“Make sure getting vaccinated is at the top of your to-do list. Flu vaccine not only protects you, but your family, friends and coworkers, too.”

People in Chase County had the chance to drive and get a flu shot last weekend. “Drive-in” flu shots were given by nurses at both the Imperial and Wauneta clinics.

Rhonda Sargent, Clinic Office Manager, said 26 people took advantage of the offer in Imperial and 15 in Wauneta.

The clinics are offering “family nights” later this month. At the Imperial clinic, shots at $25 will be given from 4-6:30 p.m. Oct. 22. In Wauneta, the shots will be given from 4-6:30 p.m. Nov. 1.

Sargent said the family nights are for people with commercial insurance or those who pay for themselves. Those with commercial insurance must present their cards, and their company will pay for the shots.

Shots may also be administered during regular clinic hours at both clinics. Sargent said there is no shortage of vaccine this year.

There have been no flu cases reported at either clinic, she noted.

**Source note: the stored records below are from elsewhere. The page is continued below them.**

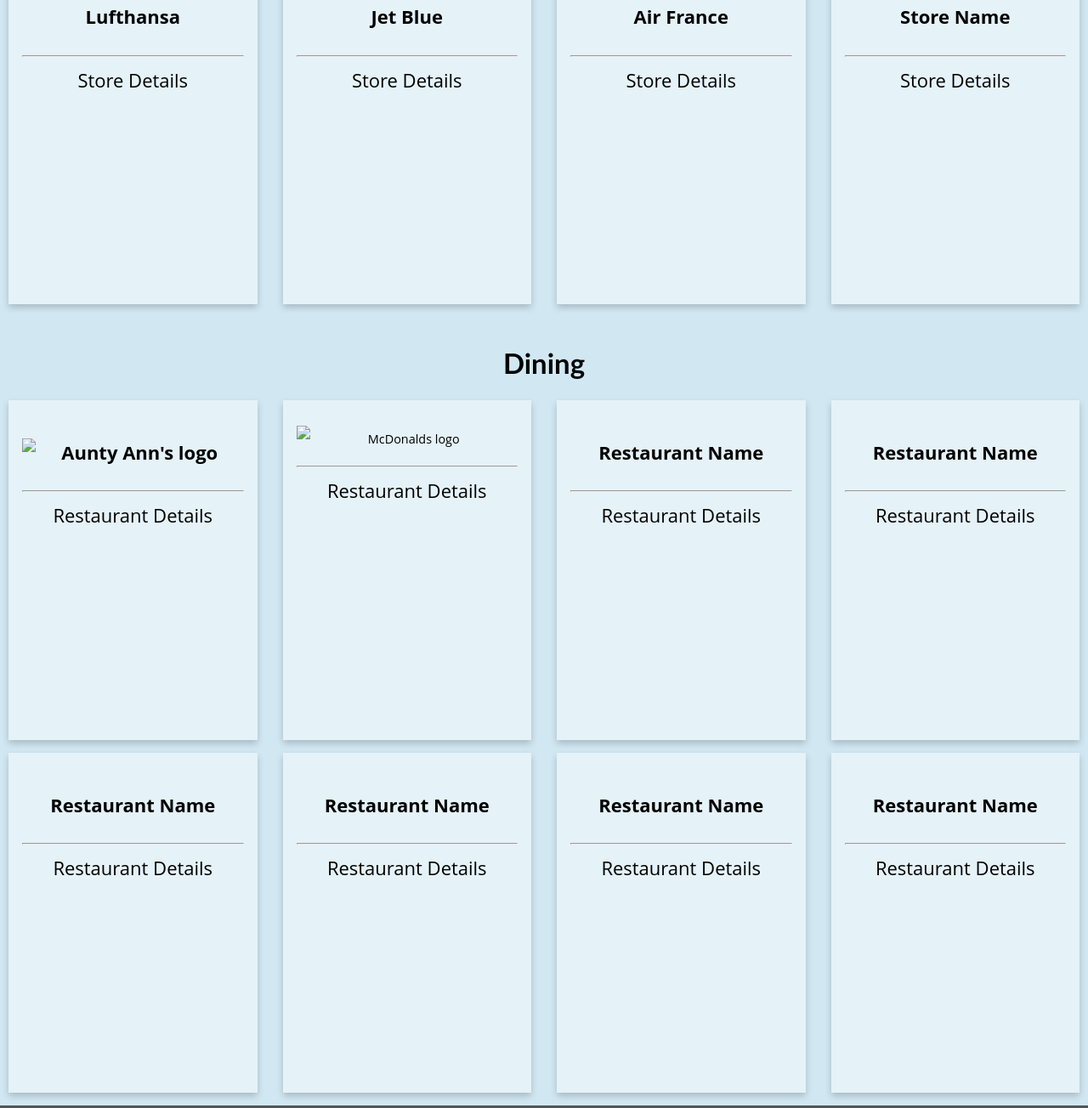
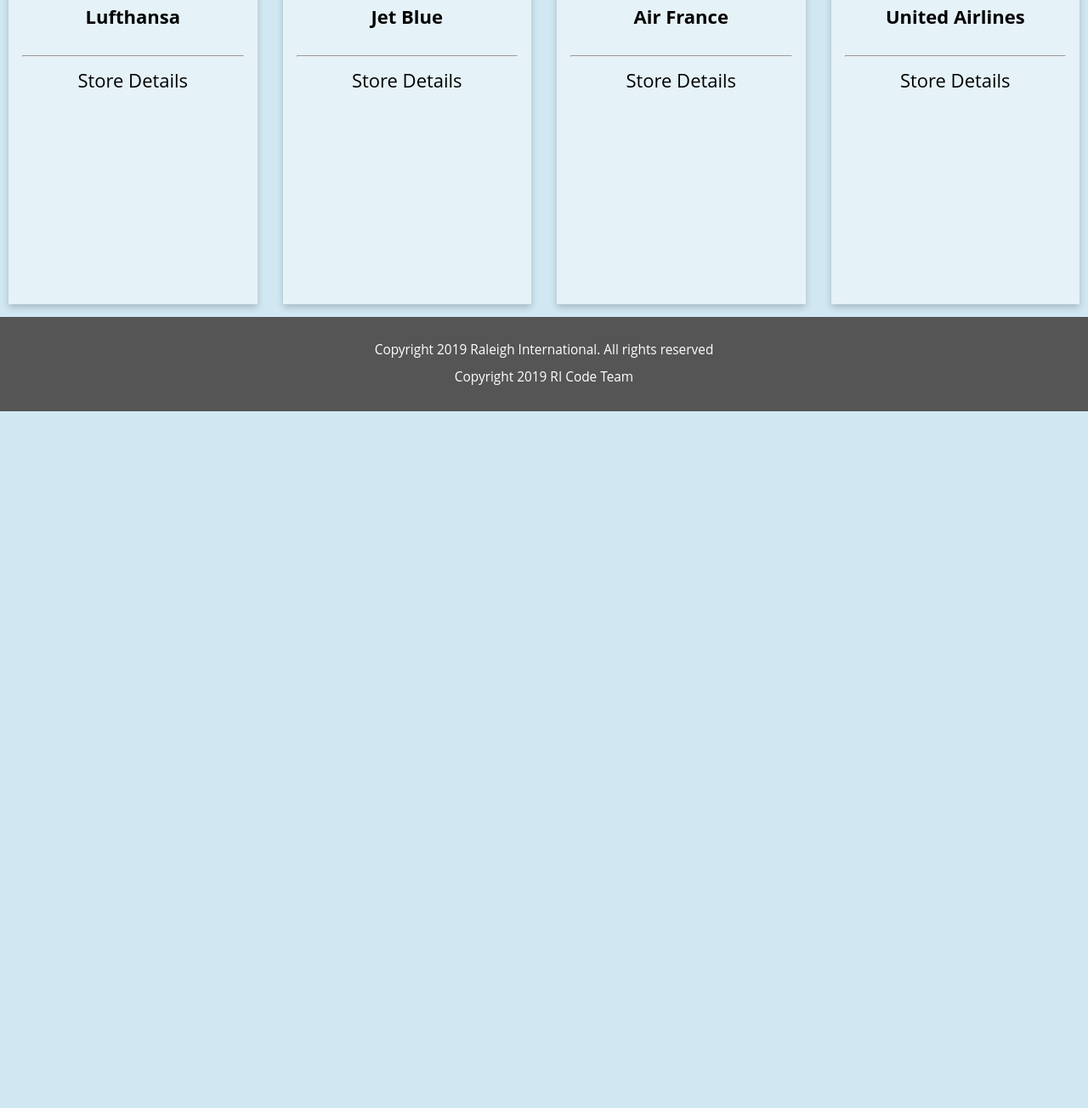
Before and after one commit to calbers1/raleighInternational, a plain HTML site: page airlines.html in a window 1280 px wide. Shown: the part 1200-2504 px from the top of the page at 85% size. After the commit the page ends 1684 px from the top, so only its background shows below. Drawn offline with Linux system fonts and the light colour scheme.

Commit message:
airlines

```diff
--- a/airlines.html
+++ b/airlines.html
@@ -114,71 +114,9 @@
 	</div>
 	<div class="column-4">
 		<div class="card">
-			<p><h4>Store Name</h4>
+			<p><h4>United Airlines</h4>
 				<hr>
 			Store Details</p>
-		</div>
-	</div>
-</div>
-<h2 id="title">Dining</h2>
-<div class="row">
-	<div class="column-4">
-		<div class="card">
-			<p><h4><img src="images/aunty.jpg" alt="Aunty Ann's logo" class="card-image-sm" /></h4>
-				<hr>
-			Restaurant Details</p>
-		</div>
-	</div>
-	<div class="column-4">
-		<div class="card">
-			<p><img src="images/mcd.png" alt="McDonalds logo" class="card-image-sm" /></h4>
-				<hr>
-			Restaurant Details</p>
-		</div>
-	</div>
-	<div class="column-4">
-		<div class="card">
-			<p><h4>Restaurant Name</h4>
-				<hr>
-			Restaurant Details</p>
-		</div>
-	</div>
-	<div class="column-4">
-		<div class="card">
-			<p><h4>Restaurant Name</h4>
-				<hr>
-			Restaurant Details</p>
-		</div>
-	</div>
-</div>
-<div class="row">
-	<div class="column-4">
-		<div class="card">
-			<p><h4>Restaurant Name</h4>
-				<hr>
-			Restaurant Details</p>
-		</div>
-	</div>
-	<div class="column-4">
-		<div class="card">
-			<p><h4>Restaurant Name</h4>
-				<hr>
-			Restaurant Details</p>
-		</div>
-	</div>
-	<div class="column-4">
-		<div class="card">
-			<p><h4>Restaurant Name</h4>
-				<hr>
-			Restaurant Details</p>
-		</div>
-	</div>
-	<div class="column-4">
-		<div class="card">
-			<p><h4>Restaurant Name</h4>
-				<hr>
-				Restaurant Details
-			</p>
 		</div>
 	</div>
 </div>
```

The Centers for Disease Control and Prevention recommends flu vaccine for everyone six months and older. It takes about two weeks for the body to build immunity following the shot.

People at greater risk for complications from influenza include young and older people; people with chronic lung disease like asthma and COPD, diabetes, heart disease, neurologic conditions and certain other long-term health conditions, and pregnant women.

DHHS officially started flu surveillance Sept. 30. Surveillance shows where the flu is and how fast it’s spreading across the state.